Spider Man 3
Activision, releasing on almost everything, $39-$69.99.
The first blockbuster of the warm weather season (can we say summer yet?), Spider Man 3, hits movie theaters next Friday, and with it every gaming console and handheld except one, the Sony PSP, will get served a slice of Spidey next week.
Expect the storylines to be the same across all versions, but finding a strict adherence to the film is another story. While there will be movie characters such as the Sandman, the Green Goblin Jr., and that weird black goo that taps Parker's inner demons, there are a number of other plots in the game. All told, gamers will play through 10 unique stories.
The big difference between game systems is, of course, the controls.
The Wii finds gamers getting a physical workout once again with fighting and Web-slinging requiring quick and accurate flicks of the Wii Remote and Nunchuk. The jury is still out on this particular scheme as the learning curve will be a little steeper than expected.
The Nintendo DS uses the touch screen for every action in the game except movement. Quick slashing motions on the screen will produce the desired beatdown, and the ability to link combos consists of taps all over the screen. I can't think of another game that puts the DS screens through more work. Let's hope they hold up.
The Playstation 3 version promises an extra playable level as the Green Goblin (with Sixaxis control) and some behind-the-scenes stuff with voice-overs done by Bruce Campbell.
Rumors of a vastly inferior product for the Xbox 360 - fears because Spidey is a film from competitor Sony - are unfounded as the PS3 and 360 version look pretty much the same and that Green Goblin level should be on Xbox Live in the near future.
ArmA: Combat Operations
Atari, PC, $39.99.
There was a time when this game's publishing was in doubt, but finally, after a six-year wait, legions of PC gamers can rejoice.
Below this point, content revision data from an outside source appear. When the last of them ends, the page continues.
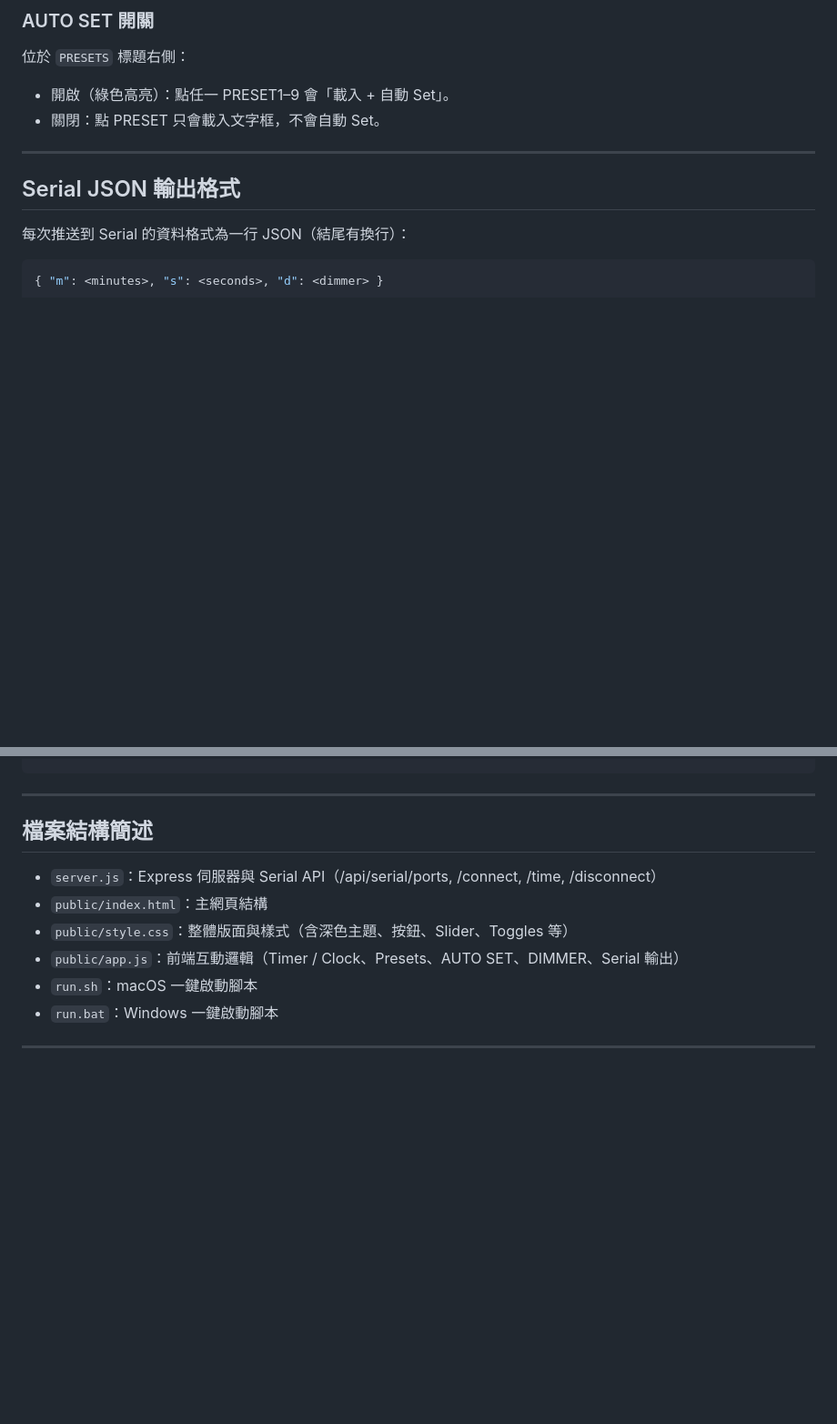
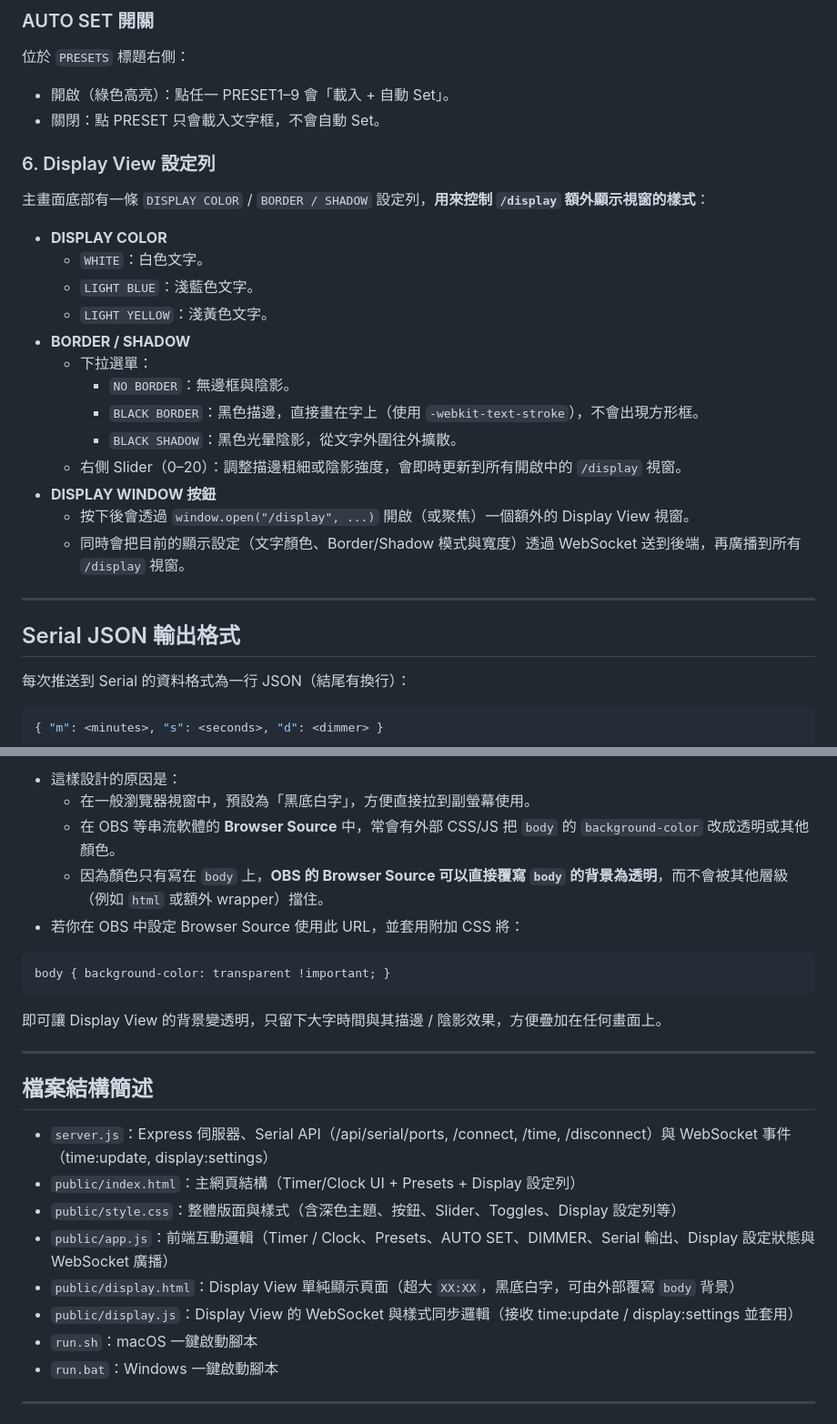
Before and after one commit to rztw/event_timer, a Markdown page: README.md, 2 parts joined by grey strips. Shown at 91% size. Drawn GitHub-style; blank space fills up the shorter version.

````diff
--- a/README.md
+++ b/README.md
@@ -135,6 +137,24 @@ run.bat
 - 開啟（綠色高亮）：點任一 PRESET1–9 會「載入 + 自動 Set」。
 - 關閉：點 PRESET 只會載入文字框，不會自動 Set。
 
+### 6. Display View 設定列
+
+主畫面底部有一條 `DISPLAY COLOR` / `BORDER / SHADOW` 設定列，**用來控制 `/display` 額外顯示視窗的樣式**：
+
+- **DISPLAY COLOR**
+  - `WHITE`：白色文字。
+  - `LIGHT BLUE`：淺藍色文字。
+  - `LIGHT YELLOW`：淺黃色文字。
+- **BORDER / SHADOW**
+  - 下拉選單：
+    - `NO BORDER`：無邊框與陰影。
+    - `BLACK BORDER`：黑色描邊，直接畫在字上（使用 `-webkit-text-stroke`），不會出現方形框。
+    - `BLACK SHADOW`：黑色光暈陰影，從文字外圍往外擴散。
+  - 右側 Slider（0–20）：調整描邊粗細或陰影強度，會即時更新到所有開啟中的 `/display` 視窗。
+- **DISPLAY WINDOW 按鈕**
+  - 按下後會透過 `window.open("/display", ...)` 開啟（或聚焦）一個額外的 Display View 視窗。
+  - 同時會把目前的顯示設定（文字顏色、Border/Shadow 模式與寬度）透過 WebSocket 送到後端，再廣播到所有 `/display` 視窗。
+
 ---
 
 ## Serial JSON 輸出格式
@@ -169,11 +255,25 @@ run.bat
+- 這樣設計的原因是：
+  - 在一般瀏覽器視窗中，預設為「黑底白字」，方便直接拉到副螢幕使用。
+  - 在 OBS 等串流軟體的 **Browser Source** 中，常會有外部 CSS/JS 把 `body` 的 `background-color` 改成透明或其他顏色。
+  - 因為顏色只有寫在 `body` 上，**OBS 的 Browser Source 可以直接覆寫 `body` 的背景為透明**，而不會被其他層級（例如 `html` 或額外 wrapper）擋住。
+- 若你在 OBS 中設定 Browser Source 使用此 URL，並套用附加 CSS 將：
+
+```css
+body { background-color: transparent !important; }
+```
+
+即可讓 Display View 的背景變透明，只留下大字時間與其描邊 / 陰影效果，方便疊加在任何畫面上。
+
 ---
 
 ## 檔案結構簡述
 
-- `server.js`：Express 伺服器與 Serial API（/api/serial/ports, /connect, /time, /disconnect）
-- `public/index.html`：主網頁結構
-- `public/style.css`：整體版面與樣式（含深色主題、按鈕、Slider、Toggles 等）
-- `public/app.js`：前端互動邏輯（Timer / Clock、Presets、AUTO SET、DIMMER、Serial 輸出）
+- `server.js`：Express 伺服器、Serial API（/api/serial/ports, /connect, /time, /disconnect）與 WebSocket 事件（time:update, display:settings）
+- `public/index.html`：主網頁結構（Timer/Clock UI + Presets + Display 設定列）
+- `public/style.css`：整體版面與樣式（含深色主題、按鈕、Slider、Toggles、Display 設定列等）
+- `public/app.js`：前端互動邏輯（Timer / Clock、Presets、AUTO SET、DIMMER、Serial 輸出、Display 設定狀態與 WebSocket 廣播）
+- `public/display.html`：Display View 單純顯示頁面（超大 `XX:XX`，黑底白字，可由外部覆寫 `body` 背景）
+- `public/display.js`：Display View 的 WebSocket 與樣式同步邏輯（接收 time:update / display:settings 並套用）
 - `run.sh`：macOS 一鍵啟動腳本
 - `run.bat`：Windows 一鍵啟動腳本
 
````
Also changed, not shown: other parts of README.md (+72 -4 lines).
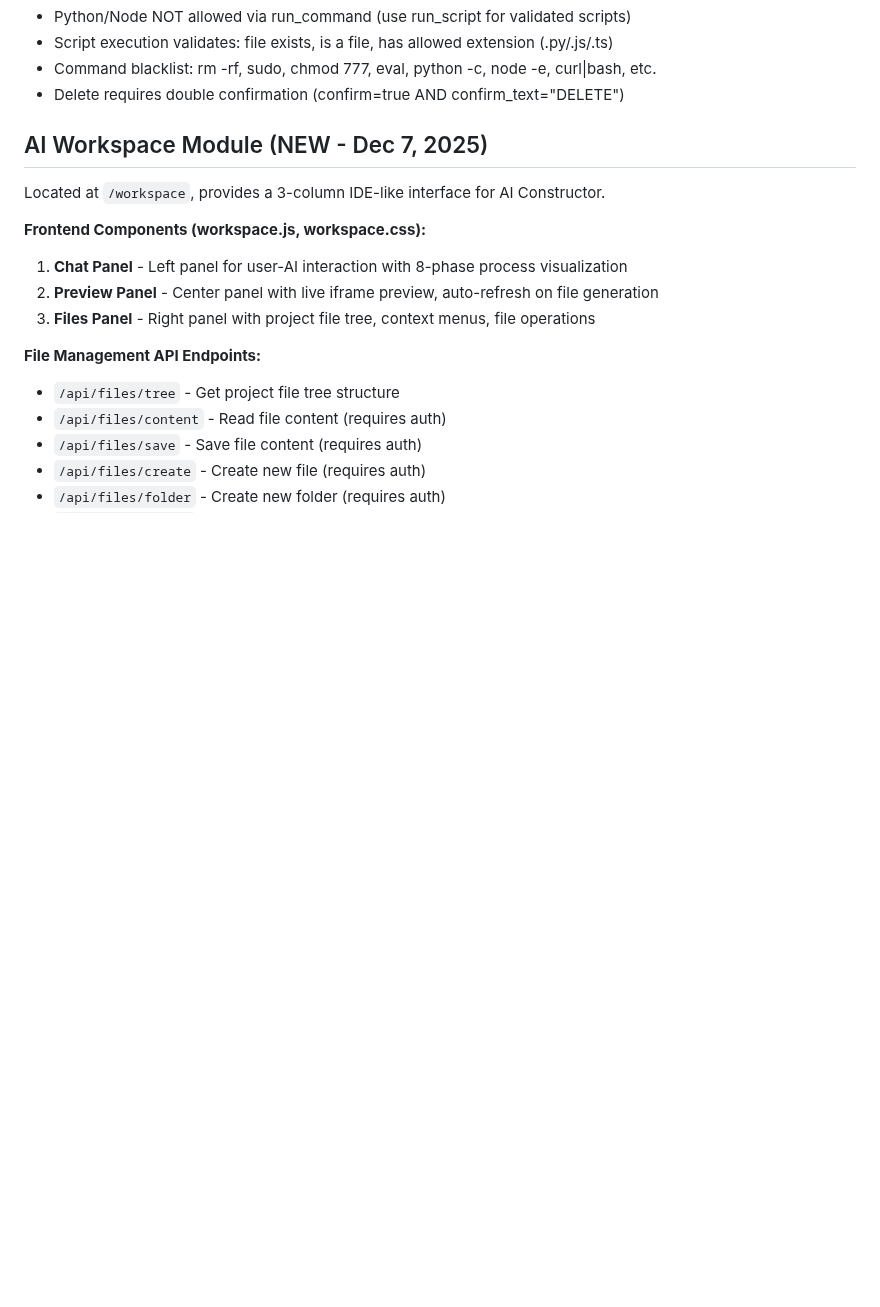
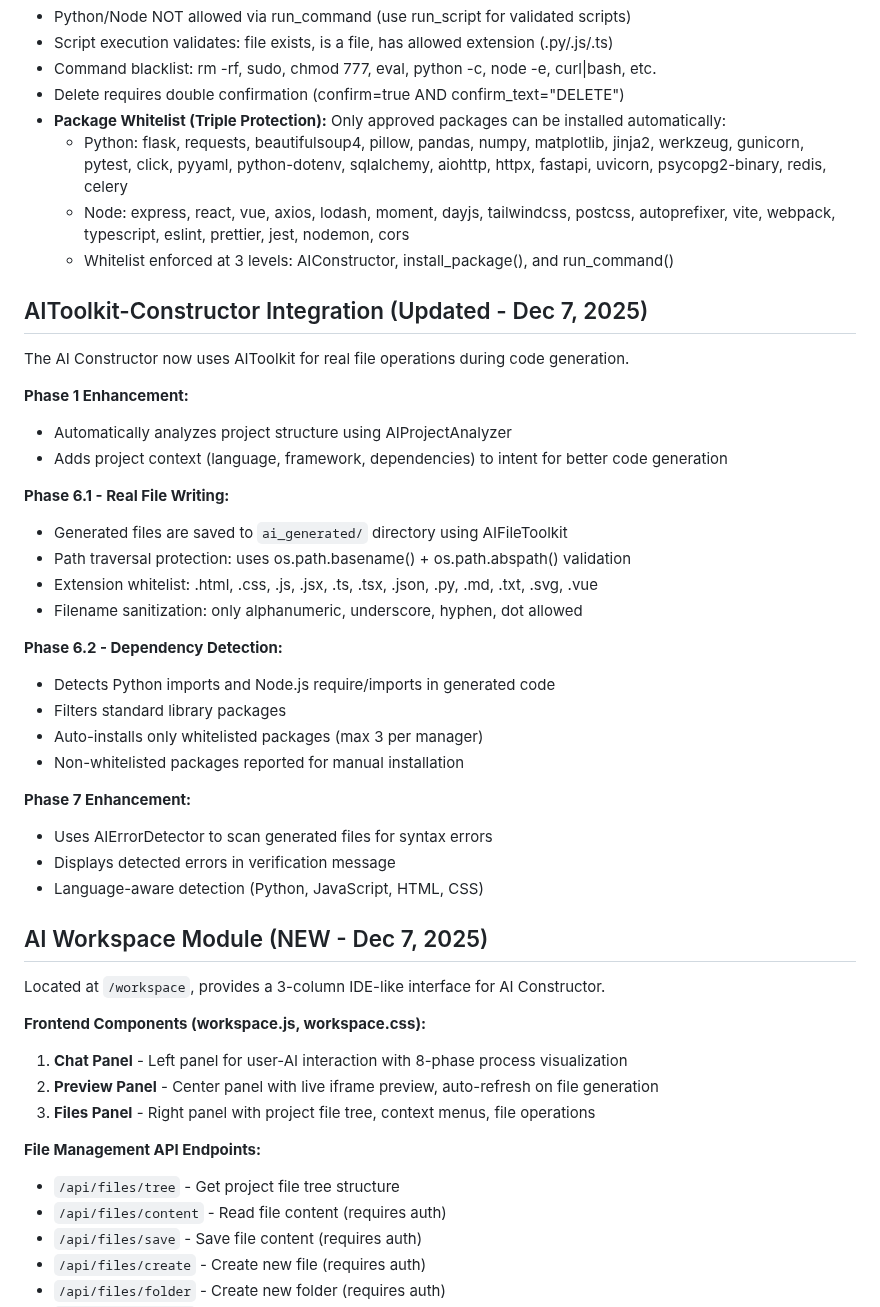
Before and after one commit to PrincipeGhost/BUNK3R-W3B, a Markdown page: replit.md, the part around the change. Rendered like a GitHub page; blank space fills up the shorter version.

Commit message:
Enhance security and integration of AI toolkit with constructor
Update replit.md to document new AIToolkit-Constructor integration, including enhanced security measures with a package whitelist and triple protection.

Replit-Commit-Author: Agent
Replit-Commit-Session-Id: cbae7432-a154-4c61-8172-1cb9dda9834c
Replit-Commit-Checkpoint-Type: full_checkpoint
Replit-Commit-Event-Id: 591a2a57-4528-49d0-b92a-89e4eb5d6202
Replit-Commit-Screenshot-Url: https://storage.googleapis.com/screenshot-production-us-central1/1cf9234b-f847-4828-8e32-54fc7cf74663/cbae7432-a154-4c61-8172-1cb9dda9834c/6Pz6x9a
Replit-Helium-Checkpoint-Created: true

```diff
--- a/replit.md
+++ b/replit.md
@@ -102,6 +102,34 @@ Located in `tracking/ai_toolkit.py`, provides secure tools for AI Constructor to
 - Script execution validates: file exists, is a file, has allowed extension (.py/.js/.ts)
 - Command blacklist: rm -rf, sudo, chmod 777, eval, python -c, node -e, curl|bash, etc.
 - Delete requires double confirmation (confirm=true AND confirm_text="DELETE")
+- **Package Whitelist (Triple Protection):** Only approved packages can be installed automatically:
+  - Python: flask, requests, beautifulsoup4, pillow, pandas, numpy, matplotlib, jinja2, werkzeug, gunicorn, pytest, click, pyyaml, python-dotenv, sqlalchemy, aiohttp, httpx, fastapi, uvicorn, psycopg2-binary, redis, celery
+  - Node: express, react, vue, axios, lodash, moment, dayjs, tailwindcss, postcss, autoprefixer, vite, webpack, typescript, eslint, prettier, jest, nodemon, cors
+  - Whitelist enforced at 3 levels: AIConstructor, install_package(), and run_command()
+
+## AIToolkit-Constructor Integration (Updated - Dec 7, 2025)
+The AI Constructor now uses AIToolkit for real file operations during code generation.
+
+**Phase 1 Enhancement:**
+- Automatically analyzes project structure using AIProjectAnalyzer
+- Adds project context (language, framework, dependencies) to intent for better code generation
+
+**Phase 6.1 - Real File Writing:**
+- Generated files are saved to `ai_generated/` directory using AIFileToolkit
+- Path traversal protection: uses os.path.basename() + os.path.abspath() validation
+- Extension whitelist: .html, .css, .js, .jsx, .ts, .tsx, .json, .py, .md, .txt, .svg, .vue
+- Filename sanitization: only alphanumeric, underscore, hyphen, dot allowed
+
+**Phase 6.2 - Dependency Detection:**
+- Detects Python imports and Node.js require/imports in generated code
+- Filters standard library packages
+- Auto-installs only whitelisted packages (max 3 per manager)
+- Non-whitelisted packages reported for manual installation
+
+**Phase 7 Enhancement:**
+- Uses AIErrorDetector to scan generated files for syntax errors
+- Displays detected errors in verification message
+- Language-aware detection (Python, JavaScript, HTML, CSS)
 
 ## AI Workspace Module (NEW - Dec 7, 2025)
 Located at `/workspace`, provides a 3-column IDE-like interface for AI Constructor.
```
Many consider this the real sequel of the 2001 title, Operation Flashpoint. The developer, Bohemia Interactive, had produced a first-person-shooter that crushed every other game in the genre. Its scale (battlefields were set across many kilometers), and a modding community that has produced hundreds of units for the game, made it one of the most flexible PC games ever. When BI and publisher Codemasters (who are coming out with OFP2 in 2008) parted ways, things looked grim. Thanks to Atari, we get a game that, well, is just crazy. Battlefields now measure around 400 kilometers with plenty of tanks, planes, copters, trucks, and a couple of other ways to get around. Like the first game, there are AI teammates to fight along these fronts with you (plus 100 or more real grunts if you so choose), and they are a little smarter this time.
One thing that must be said is this game, like OFP, isn't the best-looking on the market, but it looks better than most. That has never been its strong point, however. Accurate weapons, huge battlefields, and a community that will contribute as much as it can to the game are what it has been about.
Brain Buster Puzzle Pak
Agetec Inc., Nintendo DS, $29.99
This isn't like Brain Age or any of those other games advertising a quick mental workout. Brain Buster may just do as the title says. A furiously addictive series of puzzles is based around five types: Sudoku (which everyone should be familiar with by now), Light Up, Slitherlink, Kakuro, and Nurikabe.
The other four are variations on the Sudoku logic, but with certain twists that might have given Einstein a run. I haven't even mentioned the onscreen noise (asteroids, UFOs, etc.) floating across the screen in order to break your concentration.
It should be mentioned here that this game was coproduced by Nikoli, publisher of Japanese paper puzzlers. In fact, the company was the first to publish the Sudoko game in 1984.
Chances that you will run through this title are next to nil as there are over 500 puzzles in the game with each one being created by hand, not by some computer program. That gives the title a much more organic feel than some other computer puzzlers and results in complicated but not impossible games.